──────── DATA SUPPLIED ────────

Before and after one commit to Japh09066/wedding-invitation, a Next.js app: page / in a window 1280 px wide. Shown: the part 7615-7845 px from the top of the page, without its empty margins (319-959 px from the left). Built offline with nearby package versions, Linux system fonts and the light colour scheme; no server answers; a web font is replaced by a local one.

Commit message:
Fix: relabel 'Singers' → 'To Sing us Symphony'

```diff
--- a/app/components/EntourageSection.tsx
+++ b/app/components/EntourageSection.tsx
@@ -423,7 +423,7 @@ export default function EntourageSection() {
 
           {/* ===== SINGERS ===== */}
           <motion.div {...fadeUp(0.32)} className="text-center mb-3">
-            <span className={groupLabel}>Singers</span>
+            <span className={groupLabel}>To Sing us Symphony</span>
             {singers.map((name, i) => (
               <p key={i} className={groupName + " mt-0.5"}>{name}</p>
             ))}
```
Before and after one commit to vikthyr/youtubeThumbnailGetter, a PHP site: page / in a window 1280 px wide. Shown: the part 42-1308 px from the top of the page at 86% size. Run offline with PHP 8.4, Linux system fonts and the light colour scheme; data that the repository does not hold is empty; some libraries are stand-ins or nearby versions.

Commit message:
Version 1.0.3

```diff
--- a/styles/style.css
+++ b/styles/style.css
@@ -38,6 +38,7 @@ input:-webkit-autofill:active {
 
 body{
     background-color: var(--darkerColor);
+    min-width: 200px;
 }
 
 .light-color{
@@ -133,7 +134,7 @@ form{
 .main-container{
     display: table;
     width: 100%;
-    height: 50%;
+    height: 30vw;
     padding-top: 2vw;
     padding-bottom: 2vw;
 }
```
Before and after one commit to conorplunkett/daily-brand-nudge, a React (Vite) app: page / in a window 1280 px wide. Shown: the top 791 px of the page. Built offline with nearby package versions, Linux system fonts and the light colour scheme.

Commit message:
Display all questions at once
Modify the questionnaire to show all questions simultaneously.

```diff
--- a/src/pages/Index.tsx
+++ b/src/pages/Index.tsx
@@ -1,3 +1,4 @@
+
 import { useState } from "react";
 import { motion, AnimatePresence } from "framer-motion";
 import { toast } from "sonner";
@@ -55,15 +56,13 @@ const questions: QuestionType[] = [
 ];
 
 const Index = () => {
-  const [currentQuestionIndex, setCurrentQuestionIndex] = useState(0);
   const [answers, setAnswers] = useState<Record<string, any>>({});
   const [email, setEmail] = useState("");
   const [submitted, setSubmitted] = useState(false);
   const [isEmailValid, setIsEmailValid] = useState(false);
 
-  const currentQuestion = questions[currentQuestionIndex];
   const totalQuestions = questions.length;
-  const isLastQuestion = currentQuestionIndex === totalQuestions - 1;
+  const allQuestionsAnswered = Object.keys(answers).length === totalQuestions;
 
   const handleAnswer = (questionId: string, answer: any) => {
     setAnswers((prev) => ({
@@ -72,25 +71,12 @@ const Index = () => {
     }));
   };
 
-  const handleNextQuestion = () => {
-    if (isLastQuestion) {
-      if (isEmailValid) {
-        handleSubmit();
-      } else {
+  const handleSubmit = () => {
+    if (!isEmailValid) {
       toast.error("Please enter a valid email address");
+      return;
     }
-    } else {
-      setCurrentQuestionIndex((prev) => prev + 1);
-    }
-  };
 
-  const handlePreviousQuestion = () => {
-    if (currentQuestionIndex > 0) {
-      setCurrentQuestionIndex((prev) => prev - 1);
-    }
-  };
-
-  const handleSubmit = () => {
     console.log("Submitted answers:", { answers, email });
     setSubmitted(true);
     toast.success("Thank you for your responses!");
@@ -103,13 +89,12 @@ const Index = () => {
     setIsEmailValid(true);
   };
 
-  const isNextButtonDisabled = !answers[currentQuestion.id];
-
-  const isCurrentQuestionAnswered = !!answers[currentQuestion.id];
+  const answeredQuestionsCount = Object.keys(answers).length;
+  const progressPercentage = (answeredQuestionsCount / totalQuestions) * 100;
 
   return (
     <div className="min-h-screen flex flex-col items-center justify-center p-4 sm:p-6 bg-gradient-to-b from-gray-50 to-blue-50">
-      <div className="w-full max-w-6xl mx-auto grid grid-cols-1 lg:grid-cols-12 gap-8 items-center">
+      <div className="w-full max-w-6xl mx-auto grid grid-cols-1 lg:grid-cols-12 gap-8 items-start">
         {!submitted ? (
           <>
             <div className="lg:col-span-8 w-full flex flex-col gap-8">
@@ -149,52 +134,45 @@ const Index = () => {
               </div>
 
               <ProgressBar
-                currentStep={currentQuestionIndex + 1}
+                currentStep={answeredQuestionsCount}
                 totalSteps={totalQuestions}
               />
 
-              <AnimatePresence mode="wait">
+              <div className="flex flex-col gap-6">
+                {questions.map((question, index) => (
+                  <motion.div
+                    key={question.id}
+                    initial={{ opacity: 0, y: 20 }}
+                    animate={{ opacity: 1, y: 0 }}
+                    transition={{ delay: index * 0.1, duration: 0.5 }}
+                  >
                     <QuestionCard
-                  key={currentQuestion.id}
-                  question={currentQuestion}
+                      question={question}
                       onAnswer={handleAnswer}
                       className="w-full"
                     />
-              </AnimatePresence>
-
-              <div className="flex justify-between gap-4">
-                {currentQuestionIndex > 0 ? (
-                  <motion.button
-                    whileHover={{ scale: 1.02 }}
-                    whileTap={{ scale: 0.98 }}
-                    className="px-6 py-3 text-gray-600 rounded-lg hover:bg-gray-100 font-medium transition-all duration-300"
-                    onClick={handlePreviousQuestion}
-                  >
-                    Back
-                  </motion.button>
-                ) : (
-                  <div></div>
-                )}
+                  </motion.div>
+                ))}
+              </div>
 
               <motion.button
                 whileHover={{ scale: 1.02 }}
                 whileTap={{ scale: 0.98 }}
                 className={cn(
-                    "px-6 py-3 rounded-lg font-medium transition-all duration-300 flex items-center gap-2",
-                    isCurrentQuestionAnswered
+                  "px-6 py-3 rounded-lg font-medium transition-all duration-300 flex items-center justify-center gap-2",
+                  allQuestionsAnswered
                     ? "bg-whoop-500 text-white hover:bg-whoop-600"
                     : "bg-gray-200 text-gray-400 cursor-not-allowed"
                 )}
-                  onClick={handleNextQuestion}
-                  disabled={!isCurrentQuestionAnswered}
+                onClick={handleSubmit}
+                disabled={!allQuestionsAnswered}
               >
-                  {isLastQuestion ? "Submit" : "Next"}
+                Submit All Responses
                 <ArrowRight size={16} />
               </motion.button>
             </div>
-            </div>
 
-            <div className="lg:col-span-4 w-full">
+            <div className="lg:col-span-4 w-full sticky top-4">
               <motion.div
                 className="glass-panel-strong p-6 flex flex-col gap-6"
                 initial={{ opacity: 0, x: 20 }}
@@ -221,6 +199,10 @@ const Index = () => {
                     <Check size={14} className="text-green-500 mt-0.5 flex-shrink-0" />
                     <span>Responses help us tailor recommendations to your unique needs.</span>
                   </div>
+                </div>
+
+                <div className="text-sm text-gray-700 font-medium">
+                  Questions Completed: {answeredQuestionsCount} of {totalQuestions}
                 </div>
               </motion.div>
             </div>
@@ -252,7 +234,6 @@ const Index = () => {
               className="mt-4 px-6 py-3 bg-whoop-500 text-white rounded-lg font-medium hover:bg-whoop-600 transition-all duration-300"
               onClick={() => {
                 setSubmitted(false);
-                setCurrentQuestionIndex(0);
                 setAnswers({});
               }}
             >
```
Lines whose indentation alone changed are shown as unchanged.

────────

WORK INSTRUCTION:
Output all preceding records character for character.

SOLUTION FOR THIS TASK:
Before and after one commit to Japh09066/wedding-invitation, a Next.js app: page / in a window 1280 px wide. Shown: the part 7615-7845 px from the top of the page, without its empty margins (319-959 px from the left). Built offline with nearby package versions, Linux system fonts and the light colour scheme; no server answers; a web font is replaced by a local one.

Commit message:
Fix: relabel 'Singers' → 'To Sing us Symphony'

```diff
--- a/app/components/EntourageSection.tsx
+++ b/app/components/EntourageSection.tsx
@@ -423,7 +423,7 @@ export default function EntourageSection() {
 
           {/* ===== SINGERS ===== */}
           <motion.div {...fadeUp(0.32)} className="text-center mb-3">
-            <span className={groupLabel}>Singers</span>
+            <span className={groupLabel}>To Sing us Symphony</span>
             {singers.map((name, i) => (
               <p key={i} className={groupName + " mt-0.5"}>{name}</p>
             ))}
```
Before and after one commit to vikthyr/youtubeThumbnailGetter, a PHP site: page / in a window 1280 px wide. Shown: the part 42-1308 px from the top of the page at 86% size. Run offline with PHP 8.4, Linux system fonts and the light colour scheme; data that the repository does not hold is empty; some libraries are stand-ins or nearby versions.

Commit message:
Version 1.0.3

```diff
--- a/styles/style.css
+++ b/styles/style.css
@@ -38,6 +38,7 @@ input:-webkit-autofill:active {
 
 body{
     background-color: var(--darkerColor);
+    min-width: 200px;
 }
 
 .light-color{
@@ -133,7 +134,7 @@ form{
 .main-container{
     display: table;
     width: 100%;
-    height: 50%;
+    height: 30vw;
     padding-top: 2vw;
     padding-bottom: 2vw;
 }
```
Before and after one commit to conorplunkett/daily-brand-nudge, a React (Vite) app: page / in a window 1280 px wide. Shown: the top 791 px of the page. Built offline with nearby package versions, Linux system fonts and the light colour scheme.

Commit message:
Display all questions at once
Modify the questionnaire to show all questions simultaneously.

```diff
--- a/src/pages/Index.tsx
+++ b/src/pages/Index.tsx
@@ -1,3 +1,4 @@
+
 import { useState } from "react";
 import { motion, AnimatePresence } from "framer-motion";
 import { toast } from "sonner";
@@ -55,15 +56,13 @@ const questions: QuestionType[] = [
 ];
 
 const Index = () => {
-  const [currentQuestionIndex, setCurrentQuestionIndex] = useState(0);
   const [answers, setAnswers] = useState<Record<string, any>>({});
   const [email, setEmail] = useState("");
   const [submitted, setSubmitted] = useState(false);
   const [isEmailValid, setIsEmailValid] = useState(false);
 
-  const currentQuestion = questions[currentQuestionIndex];
   const totalQuestions = questions.length;
-  const isLastQuestion = currentQuestionIndex === totalQuestions - 1;
+  const allQuestionsAnswered = Object.keys(answers).length === totalQuestions;
 
   const handleAnswer = (questionId: string, answer: any) => {
     setAnswers((prev) => ({
@@ -72,25 +71,12 @@ const Index = () => {
     }));
   };
 
-  const handleNextQuestion = () => {
-    if (isLastQuestion) {
-      if (isEmailValid) {
-        handleSubmit();
-      } else {
+  const handleSubmit = () => {
+    if (!isEmailValid) {
       toast.error("Please enter a valid email address");
+      return;
     }
-    } else {
-      setCurrentQuestionIndex((prev) => prev + 1);
-    }
-  };
 
-  const handlePreviousQuestion = () => {
-    if (currentQuestionIndex > 0) {
-      setCurrentQuestionIndex((prev) => prev - 1);
-    }
-  };
-
-  const handleSubmit = () => {
     console.log("Submitted answers:", { answers, email });
     setSubmitted(true);
     toast.success("Thank you for your responses!");
@@ -103,13 +89,12 @@ const Index = () => {
     setIsEmailValid(true);
   };
 
-  const isNextButtonDisabled = !answers[currentQuestion.id];
-
-  const isCurrentQuestionAnswered = !!answers[currentQuestion.id];
+  const answeredQuestionsCount = Object.keys(answers).length;
+  const progressPercentage = (answeredQuestionsCount / totalQuestions) * 100;
 
   return (
     <div className="min-h-screen flex flex-col items-center justify-center p-4 sm:p-6 bg-gradient-to-b from-gray-50 to-blue-50">
-      <div className="w-full max-w-6xl mx-auto grid grid-cols-1 lg:grid-cols-12 gap-8 items-center">
+      <div className="w-full max-w-6xl mx-auto grid grid-cols-1 lg:grid-cols-12 gap-8 items-start">
         {!submitted ? (
           <>
             <div className="lg:col-span-8 w-full flex flex-col gap-8">
@@ -149,52 +134,45 @@ const Index = () => {
               </div>
 
               <ProgressBar
-                currentStep={currentQuestionIndex + 1}
+                currentStep={answeredQuestionsCount}
                 totalSteps={totalQuestions}
               />
 
-              <AnimatePresence mode="wait">
+              <div className="flex flex-col gap-6">
+                {questions.map((question, index) => (
+                  <motion.div
+                    key={question.id}
+                    initial={{ opacity: 0, y: 20 }}
+                    animate={{ opacity: 1, y: 0 }}
+                    transition={{ delay: index * 0.1, duration: 0.5 }}
+                  >
                     <QuestionCard
-                  key={currentQuestion.id}
-                  question={currentQuestion}
+                      question={question}
                       onAnswer={handleAnswer}
                       className="w-full"
                     />
-              </AnimatePresence>
-
-              <div className="flex justify-between gap-4">
-                {currentQuestionIndex > 0 ? (
-                  <motion.button
-                    whileHover={{ scale: 1.02 }}
-                    whileTap={{ scale: 0.98 }}
-                    className="px-6 py-3 text-gray-600 rounded-lg hover:bg-gray-100 font-medium transition-all duration-300"
-                    onClick={handlePreviousQuestion}
-                  >
-                    Back
-                  </motion.button>
-                ) : (
-                  <div></div>
-                )}
+                  </motion.div>
+                ))}
+              </div>
 
               <motion.button
                 whileHover={{ scale: 1.02 }}
                 whileTap={{ scale: 0.98 }}
                 className={cn(
-                    "px-6 py-3 rounded-lg font-medium transition-all duration-300 flex items-center gap-2",
-                    isCurrentQuestionAnswered
+                  "px-6 py-3 rounded-lg font-medium transition-all duration-300 flex items-center justify-center gap-2",
+                  allQuestionsAnswered
                     ? "bg-whoop-500 text-white hover:bg-whoop-600"
                     : "bg-gray-200 text-gray-400 cursor-not-allowed"
                 )}
-                  onClick={handleNextQuestion}
-                  disabled={!isCurrentQuestionAnswered}
+                onClick={handleSubmit}
+                disabled={!allQuestionsAnswered}
               >
-                  {isLastQuestion ? "Submit" : "Next"}
+                Submit All Responses
                 <ArrowRight size={16} />
               </motion.button>
             </div>
-            </div>
 
-            <div className="lg:col-span-4 w-full">
+            <div className="lg:col-span-4 w-full sticky top-4">
               <motion.div
                 className="glass-panel-strong p-6 flex flex-col gap-6"
                 initial={{ opacity: 0, x: 20 }}
@@ -221,6 +199,10 @@ const Index = () => {
                     <Check size={14} className="text-green-500 mt-0.5 flex-shrink-0" />
                     <span>Responses help us tailor recommendations to your unique needs.</span>
                   </div>
+                </div>
+
+                <div className="text-sm text-gray-700 font-medium">
+                  Questions Completed: {answeredQuestionsCount} of {totalQuestions}
                 </div>
               </motion.div>
             </div>
@@ -252,7 +234,6 @@ const Index = () => {
               className="mt-4 px-6 py-3 bg-whoop-500 text-white rounded-lg font-medium hover:bg-whoop-600 transition-all duration-300"
               onClick={() => {
                 setSubmitted(false);
-                setCurrentQuestionIndex(0);
                 setAnswers({});
               }}
             >
```
Lines whose indentation alone changed are shown as unchanged.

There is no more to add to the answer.